Marion FrankMarion Frank2018-03-24Madrid 🎨🖼🇪🇸 travelmadridspainartscultureexplorehistorynofilterhttps://scontent.cdninstagram.com/vp/3fe012b1fdf84b243fd2f39598d22d0d/5B39755D/t51.2885-15/e35/p320x320/28765926_185379385405382_7895464747041030144_n.jpg2018-03-24
Hilary Giedroyć VáclavHilary Giedroyć Václav2018-03-24🌹 ☕🌹I think that a clue to eternity for art is pure and honesty. “Tea Drinking in Mytishchi, near Moscow” of 1862 by Vasili Perov is a painting, which holds nothing random. The entire number of details, nuances and trivia make it solicitous. Even the scene is completely justified as it was Mytishchi water considered the most delicious.

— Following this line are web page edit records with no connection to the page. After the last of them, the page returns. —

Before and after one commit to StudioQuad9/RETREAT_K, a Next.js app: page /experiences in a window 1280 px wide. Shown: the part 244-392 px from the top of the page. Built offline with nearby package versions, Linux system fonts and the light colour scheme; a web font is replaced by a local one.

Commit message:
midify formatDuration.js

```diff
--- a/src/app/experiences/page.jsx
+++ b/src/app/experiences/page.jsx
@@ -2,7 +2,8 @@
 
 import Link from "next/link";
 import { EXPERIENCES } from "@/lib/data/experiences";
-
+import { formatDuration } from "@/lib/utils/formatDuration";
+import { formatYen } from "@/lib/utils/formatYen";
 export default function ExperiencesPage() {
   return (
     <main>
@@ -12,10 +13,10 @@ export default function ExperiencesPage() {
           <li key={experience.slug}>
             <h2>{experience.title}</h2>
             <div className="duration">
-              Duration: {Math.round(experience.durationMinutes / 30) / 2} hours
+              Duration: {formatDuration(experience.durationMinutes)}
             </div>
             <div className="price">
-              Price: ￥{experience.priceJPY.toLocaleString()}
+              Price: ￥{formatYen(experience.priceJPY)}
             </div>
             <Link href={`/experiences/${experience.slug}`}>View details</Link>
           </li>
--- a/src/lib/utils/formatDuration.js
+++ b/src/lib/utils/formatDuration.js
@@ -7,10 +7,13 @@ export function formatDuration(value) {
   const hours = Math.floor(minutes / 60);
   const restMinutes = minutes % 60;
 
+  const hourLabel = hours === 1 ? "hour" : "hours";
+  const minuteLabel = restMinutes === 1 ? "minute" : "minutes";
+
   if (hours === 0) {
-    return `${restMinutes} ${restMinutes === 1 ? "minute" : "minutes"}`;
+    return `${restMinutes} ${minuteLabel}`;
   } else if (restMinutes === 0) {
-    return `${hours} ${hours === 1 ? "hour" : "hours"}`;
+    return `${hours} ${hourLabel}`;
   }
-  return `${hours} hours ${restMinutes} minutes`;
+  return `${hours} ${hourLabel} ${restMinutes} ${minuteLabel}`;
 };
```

☕We see a casual, trivial
summer scene outside Moscow. The monk, probably an abbot, drinks tea from a shiny gilt samovar in the shade of a garden. A pair of skinny beggars suddenly appeared before him: an old blind disabled soldier and a guide boy. The concerned maid tries to drive them away, while the stuffed monk pretends that what is happening to him does not apply at all.

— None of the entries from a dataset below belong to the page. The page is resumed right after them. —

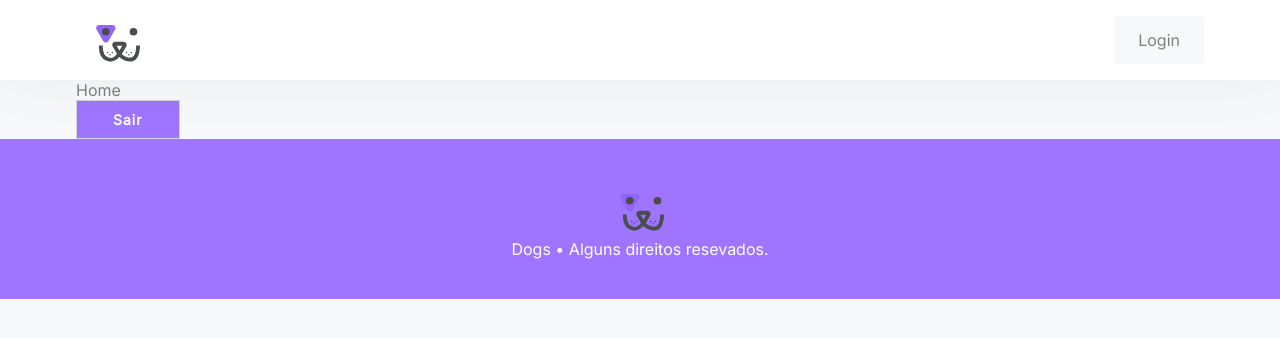
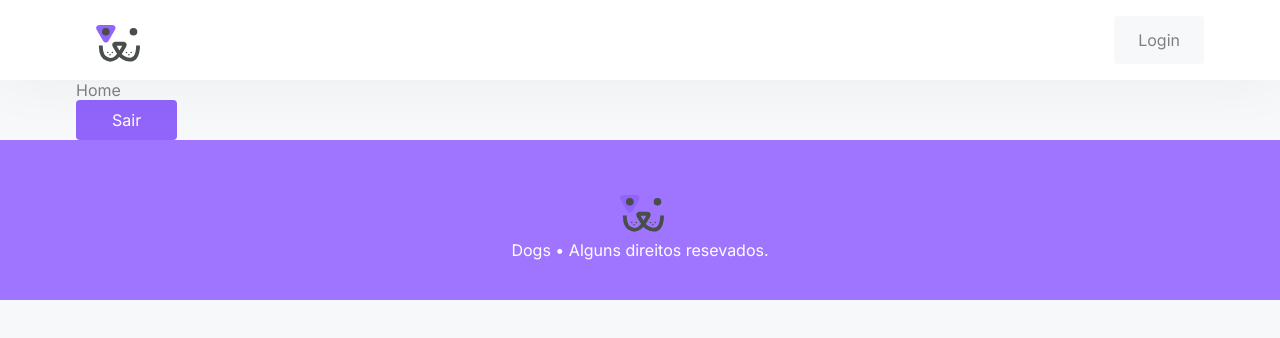
Before and after one commit to dfsilvadev/dogs, a React (Create React App) app: page / in a window 1280 px wide. Shown: the top 338 px of the page. Built offline with nearby package versions, Linux system fonts and the light colour scheme.

Commit message:
feat: padronizando o button

```diff
--- a/src/components/Button/index.tsx
+++ b/src/components/Button/index.tsx
@@ -9,11 +9,7 @@ interface ButtonProps extends ButtonHTMLAttributes<HTMLButtonElement> {
 
 export function Button({ children, handleSignIn, ...props }: ButtonProps) {
   return (
-    <button
-      onClick={handleSignIn}
-      {...props}
-      className={`${styles.btn} ${styles["simple-btn"]}`}
-    >
+    <button onClick={handleSignIn} {...props} className={styles["btn-default"]}>
       {children}
     </button>
   );
--- a/src/components/Button/styles.module.scss
+++ b/src/components/Button/styles.module.scss
@@ -1,45 +1,14 @@
-.btn {
+.btn-default {
   display: inline-block;
-  position: relative;
   padding: 0.625rem 2.25rem;
-  font-size: 0.875rem;
-  letter-spacing: 1px;
-  font-weight: 600;
-  text-align: center;
+  border-radius: 0.25rem;
   color: var(--white);
-  background: var(--purple-300);
-  border: 1px solid var(--gray-150);
+  background: var(--purple-400);
   transition: ease-out 0.5s;
-}
+  border: transparent;
 
-.simple-btn {
-  &::after,
-  &::before {
-    position: absolute;
-    content: "";
-    width: 0;
-    height: 0;
-    transition: 0.5s;
-  }
-
-  &::after {
-    top: -3px;
-    left: -3px;
-    border-top: 3px solid transparent;
-    border-left: 3px solid transparent;
-  }
-
-  &::before {
-    bottom: -3px;
-    right: -3px;
-    border-bottom: 3px solid transparent;
-    border-right: 3px solid transparent;
-  }
-
-  &:hover::after,
-  &:hover::before {
-    width: calc(50% + 3px);
-    height: calc(50% + 3px);
-    border-color: var(--purple-400);
+  &:hover {
+    box-shadow: 0 0 60px rgba(0, 0, 0, 0.05);
+    background-color: var(--purple-300);
   }
 }
```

🌹The orders on the worn out soldier's greatcoat, the tattered shirt of the boy, the red shining face of the monk, the hurried and fussy figure of the monastic novice in the background, the open bag of the important guest ready to receive the presents — can tell us more about the purpose of the satirical painting. Still. Nothing changed at all throughout the century.